Cerebral palsy is caused by a problem with the brain that happens before, during or soon after birth.
The brain can either being damaged or not develop normally, although the exact cause is not always clear.
Cerebral palsy is usually caused by a problem that affects the development of a baby's brain while it's growing in the womb.
- damage to part of the brain called white matter, possibly as a result of a reduced blood or oxygen supply – this is known as periventricular leukomalacia (PVL)
- an infection caught by the mother – such as cytomegalovirus, rubella, chickenpox or toxoplasmosis
- a stroke – where there's bleeding in the baby's brain or the blood supply to their brain is cut off
- an injury to the unborn baby's head
Cerebral palsy can also sometimes be caused by damage to a baby's brain during or shortly after birth.
For example, it can be due to:
- the brain temporarily not getting enough oxygen (asphyxiation) during a difficult birth
- an infection of the brain, such as meningitis
- a serious head injury
- choking or nearly drowning, resulting in the brain not getting enough oxygen
- a very low blood sugar level
- a stroke
Some things can increase a baby's risk of being born with cerebral palsy including:
- being born prematurely (before the 37th week of pregnancy) – babies born at 32 weeks or earlier are at a particularly high risk
- having a low birthweight
- being part of a multiple birth, such as a twin or triplet
- the mother smoking, drinking a lot of alcohol, or taking drugs such as cocaine, during pregnancy

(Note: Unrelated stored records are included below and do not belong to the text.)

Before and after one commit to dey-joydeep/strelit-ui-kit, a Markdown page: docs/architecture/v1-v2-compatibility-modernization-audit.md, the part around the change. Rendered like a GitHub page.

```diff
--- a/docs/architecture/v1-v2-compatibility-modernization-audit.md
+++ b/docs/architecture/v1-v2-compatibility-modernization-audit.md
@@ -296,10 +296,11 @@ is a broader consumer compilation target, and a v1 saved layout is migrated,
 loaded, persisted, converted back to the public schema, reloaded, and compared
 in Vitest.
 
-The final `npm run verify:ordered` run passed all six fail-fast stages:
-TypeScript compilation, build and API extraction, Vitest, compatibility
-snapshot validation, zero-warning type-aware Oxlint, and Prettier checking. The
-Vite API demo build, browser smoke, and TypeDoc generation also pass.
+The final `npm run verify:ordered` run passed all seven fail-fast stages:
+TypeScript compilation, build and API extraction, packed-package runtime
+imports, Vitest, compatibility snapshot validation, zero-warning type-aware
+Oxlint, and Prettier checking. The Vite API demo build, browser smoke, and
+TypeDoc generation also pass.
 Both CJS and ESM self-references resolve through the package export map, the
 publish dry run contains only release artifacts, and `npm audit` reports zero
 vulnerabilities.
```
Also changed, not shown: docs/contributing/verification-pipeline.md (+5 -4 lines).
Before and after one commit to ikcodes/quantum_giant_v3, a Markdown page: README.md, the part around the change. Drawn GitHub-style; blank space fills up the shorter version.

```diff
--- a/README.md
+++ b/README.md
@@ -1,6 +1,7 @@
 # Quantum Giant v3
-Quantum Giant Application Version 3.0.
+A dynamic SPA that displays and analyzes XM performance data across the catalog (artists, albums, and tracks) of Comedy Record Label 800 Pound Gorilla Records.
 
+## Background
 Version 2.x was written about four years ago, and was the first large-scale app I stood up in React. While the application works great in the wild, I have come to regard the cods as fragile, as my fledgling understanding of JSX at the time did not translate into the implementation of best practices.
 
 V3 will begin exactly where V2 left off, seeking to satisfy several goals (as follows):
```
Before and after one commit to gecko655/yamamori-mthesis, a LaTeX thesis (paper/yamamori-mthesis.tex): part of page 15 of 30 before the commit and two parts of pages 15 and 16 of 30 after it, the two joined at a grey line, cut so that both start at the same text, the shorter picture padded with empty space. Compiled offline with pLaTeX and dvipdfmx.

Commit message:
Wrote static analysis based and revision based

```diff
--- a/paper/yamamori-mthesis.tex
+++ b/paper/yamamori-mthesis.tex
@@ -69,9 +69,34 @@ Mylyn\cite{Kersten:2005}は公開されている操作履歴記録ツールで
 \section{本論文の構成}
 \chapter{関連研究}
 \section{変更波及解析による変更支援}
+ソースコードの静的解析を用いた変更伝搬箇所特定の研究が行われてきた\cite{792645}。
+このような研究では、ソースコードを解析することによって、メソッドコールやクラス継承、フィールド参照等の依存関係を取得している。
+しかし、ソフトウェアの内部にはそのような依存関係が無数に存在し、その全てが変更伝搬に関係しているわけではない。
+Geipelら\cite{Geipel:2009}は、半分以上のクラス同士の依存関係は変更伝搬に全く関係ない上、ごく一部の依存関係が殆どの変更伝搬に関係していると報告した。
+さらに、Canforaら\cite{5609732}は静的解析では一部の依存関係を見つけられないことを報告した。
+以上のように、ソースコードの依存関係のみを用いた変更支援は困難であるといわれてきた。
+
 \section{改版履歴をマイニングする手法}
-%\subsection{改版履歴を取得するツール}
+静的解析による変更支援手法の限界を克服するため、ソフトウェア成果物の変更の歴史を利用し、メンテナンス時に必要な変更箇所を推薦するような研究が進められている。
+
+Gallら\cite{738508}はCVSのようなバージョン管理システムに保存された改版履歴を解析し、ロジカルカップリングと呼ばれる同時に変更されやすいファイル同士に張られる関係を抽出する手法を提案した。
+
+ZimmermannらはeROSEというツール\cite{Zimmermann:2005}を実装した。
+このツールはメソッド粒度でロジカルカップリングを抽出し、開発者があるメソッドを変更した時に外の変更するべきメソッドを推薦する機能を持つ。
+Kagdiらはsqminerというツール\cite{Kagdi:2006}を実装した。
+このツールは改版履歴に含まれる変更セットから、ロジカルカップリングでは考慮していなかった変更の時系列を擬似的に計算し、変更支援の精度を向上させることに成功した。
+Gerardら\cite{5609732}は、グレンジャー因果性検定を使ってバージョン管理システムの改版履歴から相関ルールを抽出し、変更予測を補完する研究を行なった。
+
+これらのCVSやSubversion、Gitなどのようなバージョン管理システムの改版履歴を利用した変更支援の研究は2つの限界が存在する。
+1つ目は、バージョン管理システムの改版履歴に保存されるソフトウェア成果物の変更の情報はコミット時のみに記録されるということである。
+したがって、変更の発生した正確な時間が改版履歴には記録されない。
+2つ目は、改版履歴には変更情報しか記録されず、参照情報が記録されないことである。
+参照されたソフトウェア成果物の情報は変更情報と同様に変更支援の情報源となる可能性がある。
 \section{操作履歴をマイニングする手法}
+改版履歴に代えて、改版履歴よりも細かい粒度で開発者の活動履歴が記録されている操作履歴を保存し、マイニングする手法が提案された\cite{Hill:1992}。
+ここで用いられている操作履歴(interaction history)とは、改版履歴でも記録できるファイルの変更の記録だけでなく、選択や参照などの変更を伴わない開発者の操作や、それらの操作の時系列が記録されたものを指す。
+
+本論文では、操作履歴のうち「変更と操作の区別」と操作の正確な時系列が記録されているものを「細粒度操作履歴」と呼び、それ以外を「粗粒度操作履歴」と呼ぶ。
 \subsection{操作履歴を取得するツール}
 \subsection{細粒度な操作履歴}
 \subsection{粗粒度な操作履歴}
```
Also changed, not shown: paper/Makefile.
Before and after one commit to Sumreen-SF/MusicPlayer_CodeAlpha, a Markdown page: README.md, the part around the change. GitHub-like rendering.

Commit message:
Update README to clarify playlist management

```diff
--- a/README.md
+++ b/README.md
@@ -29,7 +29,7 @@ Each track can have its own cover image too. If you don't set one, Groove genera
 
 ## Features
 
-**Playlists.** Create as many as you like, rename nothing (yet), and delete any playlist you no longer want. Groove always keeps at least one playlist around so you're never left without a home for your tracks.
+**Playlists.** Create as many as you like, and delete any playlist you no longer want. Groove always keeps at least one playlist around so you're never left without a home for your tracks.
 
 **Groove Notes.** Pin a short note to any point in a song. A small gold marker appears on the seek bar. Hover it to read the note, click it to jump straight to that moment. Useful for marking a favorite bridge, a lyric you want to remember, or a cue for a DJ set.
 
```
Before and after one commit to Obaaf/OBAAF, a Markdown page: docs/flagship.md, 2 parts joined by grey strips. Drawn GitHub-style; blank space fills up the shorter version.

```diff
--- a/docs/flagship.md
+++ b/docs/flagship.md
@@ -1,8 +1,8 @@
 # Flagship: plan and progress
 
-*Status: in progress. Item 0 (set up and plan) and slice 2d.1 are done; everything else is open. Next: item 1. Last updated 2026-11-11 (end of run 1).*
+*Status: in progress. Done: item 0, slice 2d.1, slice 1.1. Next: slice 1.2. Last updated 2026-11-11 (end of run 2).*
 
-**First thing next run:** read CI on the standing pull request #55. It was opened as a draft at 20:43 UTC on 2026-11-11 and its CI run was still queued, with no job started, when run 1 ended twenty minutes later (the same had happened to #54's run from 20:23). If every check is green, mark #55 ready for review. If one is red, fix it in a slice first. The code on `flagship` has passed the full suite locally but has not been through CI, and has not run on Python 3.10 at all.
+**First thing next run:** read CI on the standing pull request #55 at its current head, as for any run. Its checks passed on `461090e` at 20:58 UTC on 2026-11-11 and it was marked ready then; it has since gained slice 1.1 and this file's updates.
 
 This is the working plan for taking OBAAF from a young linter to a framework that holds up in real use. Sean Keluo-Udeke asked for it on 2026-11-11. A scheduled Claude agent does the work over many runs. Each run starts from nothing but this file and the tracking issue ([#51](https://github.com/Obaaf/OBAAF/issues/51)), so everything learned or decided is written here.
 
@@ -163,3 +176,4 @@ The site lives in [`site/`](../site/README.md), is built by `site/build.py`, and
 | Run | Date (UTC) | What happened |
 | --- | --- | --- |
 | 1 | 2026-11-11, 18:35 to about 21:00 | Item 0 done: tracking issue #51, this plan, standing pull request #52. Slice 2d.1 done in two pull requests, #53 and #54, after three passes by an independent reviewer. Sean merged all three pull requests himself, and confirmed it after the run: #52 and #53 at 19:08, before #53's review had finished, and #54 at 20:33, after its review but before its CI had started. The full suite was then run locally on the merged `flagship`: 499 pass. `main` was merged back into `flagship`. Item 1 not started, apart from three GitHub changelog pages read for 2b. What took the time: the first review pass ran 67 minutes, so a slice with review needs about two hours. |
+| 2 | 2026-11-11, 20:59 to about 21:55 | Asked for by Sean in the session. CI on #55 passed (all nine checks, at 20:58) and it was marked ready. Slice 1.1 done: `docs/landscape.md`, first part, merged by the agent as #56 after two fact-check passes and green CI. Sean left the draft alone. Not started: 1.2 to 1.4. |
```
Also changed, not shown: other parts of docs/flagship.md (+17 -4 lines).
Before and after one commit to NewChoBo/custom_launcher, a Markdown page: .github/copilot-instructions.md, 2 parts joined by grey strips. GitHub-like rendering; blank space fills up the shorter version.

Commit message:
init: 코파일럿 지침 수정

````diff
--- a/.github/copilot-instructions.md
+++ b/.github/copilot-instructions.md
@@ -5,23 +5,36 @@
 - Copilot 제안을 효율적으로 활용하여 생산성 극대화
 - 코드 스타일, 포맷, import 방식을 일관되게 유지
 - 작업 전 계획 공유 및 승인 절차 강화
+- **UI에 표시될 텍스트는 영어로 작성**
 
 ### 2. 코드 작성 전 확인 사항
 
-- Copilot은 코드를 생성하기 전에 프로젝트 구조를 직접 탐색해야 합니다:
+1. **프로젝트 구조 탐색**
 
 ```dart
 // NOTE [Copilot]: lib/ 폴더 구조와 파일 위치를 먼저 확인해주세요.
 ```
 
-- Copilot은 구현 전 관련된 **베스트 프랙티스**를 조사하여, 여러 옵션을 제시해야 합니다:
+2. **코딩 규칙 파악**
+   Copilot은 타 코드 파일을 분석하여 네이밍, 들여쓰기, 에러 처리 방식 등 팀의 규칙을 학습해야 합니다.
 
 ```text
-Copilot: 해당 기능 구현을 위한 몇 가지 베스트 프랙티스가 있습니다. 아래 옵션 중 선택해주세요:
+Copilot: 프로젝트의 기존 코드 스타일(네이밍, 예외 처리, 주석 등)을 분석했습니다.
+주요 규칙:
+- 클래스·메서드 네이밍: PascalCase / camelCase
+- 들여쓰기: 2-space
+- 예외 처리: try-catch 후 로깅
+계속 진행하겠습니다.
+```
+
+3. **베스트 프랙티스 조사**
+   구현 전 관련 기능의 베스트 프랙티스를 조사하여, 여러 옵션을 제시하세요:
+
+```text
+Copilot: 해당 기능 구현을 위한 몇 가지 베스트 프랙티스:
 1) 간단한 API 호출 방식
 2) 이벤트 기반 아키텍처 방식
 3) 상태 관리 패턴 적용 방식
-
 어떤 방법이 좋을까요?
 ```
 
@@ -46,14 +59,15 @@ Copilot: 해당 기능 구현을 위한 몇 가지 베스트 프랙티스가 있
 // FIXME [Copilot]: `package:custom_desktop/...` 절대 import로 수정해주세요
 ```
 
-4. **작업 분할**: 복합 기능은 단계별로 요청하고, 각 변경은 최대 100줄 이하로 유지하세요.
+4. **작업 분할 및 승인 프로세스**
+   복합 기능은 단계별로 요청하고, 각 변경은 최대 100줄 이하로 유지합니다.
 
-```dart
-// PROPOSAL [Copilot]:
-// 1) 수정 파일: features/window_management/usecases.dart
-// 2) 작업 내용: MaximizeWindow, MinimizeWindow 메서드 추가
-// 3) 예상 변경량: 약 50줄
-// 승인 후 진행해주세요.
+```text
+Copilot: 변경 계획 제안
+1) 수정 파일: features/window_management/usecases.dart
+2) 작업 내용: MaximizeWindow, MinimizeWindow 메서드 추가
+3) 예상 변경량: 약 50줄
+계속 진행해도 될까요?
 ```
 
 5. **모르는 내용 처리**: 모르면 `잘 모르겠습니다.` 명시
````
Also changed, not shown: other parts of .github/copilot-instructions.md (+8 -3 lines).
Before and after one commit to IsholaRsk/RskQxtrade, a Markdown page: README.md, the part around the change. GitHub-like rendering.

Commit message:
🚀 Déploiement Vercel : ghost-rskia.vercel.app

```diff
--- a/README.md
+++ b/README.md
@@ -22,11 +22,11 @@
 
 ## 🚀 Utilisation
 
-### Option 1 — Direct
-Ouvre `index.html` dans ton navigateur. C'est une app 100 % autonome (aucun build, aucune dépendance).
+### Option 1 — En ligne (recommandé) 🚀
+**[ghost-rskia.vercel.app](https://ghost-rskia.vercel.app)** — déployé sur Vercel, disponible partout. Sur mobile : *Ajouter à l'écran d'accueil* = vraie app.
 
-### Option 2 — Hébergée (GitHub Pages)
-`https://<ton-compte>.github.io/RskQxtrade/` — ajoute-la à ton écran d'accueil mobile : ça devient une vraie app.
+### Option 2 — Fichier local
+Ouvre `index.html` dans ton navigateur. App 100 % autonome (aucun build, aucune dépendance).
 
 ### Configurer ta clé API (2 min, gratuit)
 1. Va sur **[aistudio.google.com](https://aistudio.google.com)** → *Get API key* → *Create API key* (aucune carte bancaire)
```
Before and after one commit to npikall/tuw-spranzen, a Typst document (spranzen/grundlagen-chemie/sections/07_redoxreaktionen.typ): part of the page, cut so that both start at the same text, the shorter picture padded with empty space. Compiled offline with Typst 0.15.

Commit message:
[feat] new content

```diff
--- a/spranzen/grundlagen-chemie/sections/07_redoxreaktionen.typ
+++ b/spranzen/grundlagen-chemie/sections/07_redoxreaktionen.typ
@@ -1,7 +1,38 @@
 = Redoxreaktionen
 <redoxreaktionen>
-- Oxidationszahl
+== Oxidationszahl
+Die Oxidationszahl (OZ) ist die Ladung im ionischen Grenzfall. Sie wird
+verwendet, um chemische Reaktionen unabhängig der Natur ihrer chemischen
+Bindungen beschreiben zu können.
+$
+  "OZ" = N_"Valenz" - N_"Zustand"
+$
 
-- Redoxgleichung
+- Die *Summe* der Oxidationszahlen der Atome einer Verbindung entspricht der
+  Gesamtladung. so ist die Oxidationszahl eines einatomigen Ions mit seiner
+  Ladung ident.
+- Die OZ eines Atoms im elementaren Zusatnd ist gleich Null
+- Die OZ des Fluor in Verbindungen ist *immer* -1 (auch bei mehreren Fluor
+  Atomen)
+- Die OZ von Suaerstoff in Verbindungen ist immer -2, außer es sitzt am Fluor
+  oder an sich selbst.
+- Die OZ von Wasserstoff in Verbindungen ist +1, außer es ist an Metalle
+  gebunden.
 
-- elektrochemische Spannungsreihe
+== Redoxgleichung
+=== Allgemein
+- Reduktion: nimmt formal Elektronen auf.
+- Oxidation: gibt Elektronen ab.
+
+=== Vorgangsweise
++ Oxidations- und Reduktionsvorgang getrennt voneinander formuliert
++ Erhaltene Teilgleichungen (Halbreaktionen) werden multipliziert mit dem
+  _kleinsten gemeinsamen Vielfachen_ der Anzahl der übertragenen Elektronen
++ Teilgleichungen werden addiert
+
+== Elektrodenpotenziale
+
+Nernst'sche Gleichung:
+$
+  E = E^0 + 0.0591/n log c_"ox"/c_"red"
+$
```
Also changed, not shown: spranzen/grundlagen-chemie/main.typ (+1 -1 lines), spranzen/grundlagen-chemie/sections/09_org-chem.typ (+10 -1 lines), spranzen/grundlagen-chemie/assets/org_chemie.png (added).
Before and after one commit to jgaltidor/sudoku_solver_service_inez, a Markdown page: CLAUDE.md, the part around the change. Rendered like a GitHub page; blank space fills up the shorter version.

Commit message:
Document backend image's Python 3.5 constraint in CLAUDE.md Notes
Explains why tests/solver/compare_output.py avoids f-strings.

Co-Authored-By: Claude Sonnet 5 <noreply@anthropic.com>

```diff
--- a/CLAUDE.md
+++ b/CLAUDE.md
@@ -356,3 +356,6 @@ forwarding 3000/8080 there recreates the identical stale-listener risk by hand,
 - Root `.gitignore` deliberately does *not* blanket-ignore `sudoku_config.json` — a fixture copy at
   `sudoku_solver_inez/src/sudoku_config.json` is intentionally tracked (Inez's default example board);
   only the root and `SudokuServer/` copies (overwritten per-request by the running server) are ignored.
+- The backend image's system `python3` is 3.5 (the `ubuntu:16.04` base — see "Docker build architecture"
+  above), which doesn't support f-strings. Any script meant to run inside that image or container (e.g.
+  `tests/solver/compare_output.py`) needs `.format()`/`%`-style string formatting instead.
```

Your doctor may recommend your baby has regular check-ups to look for symptoms of cerebral palsy during the first 2 years of their life if they have an increased risk of developing the condition.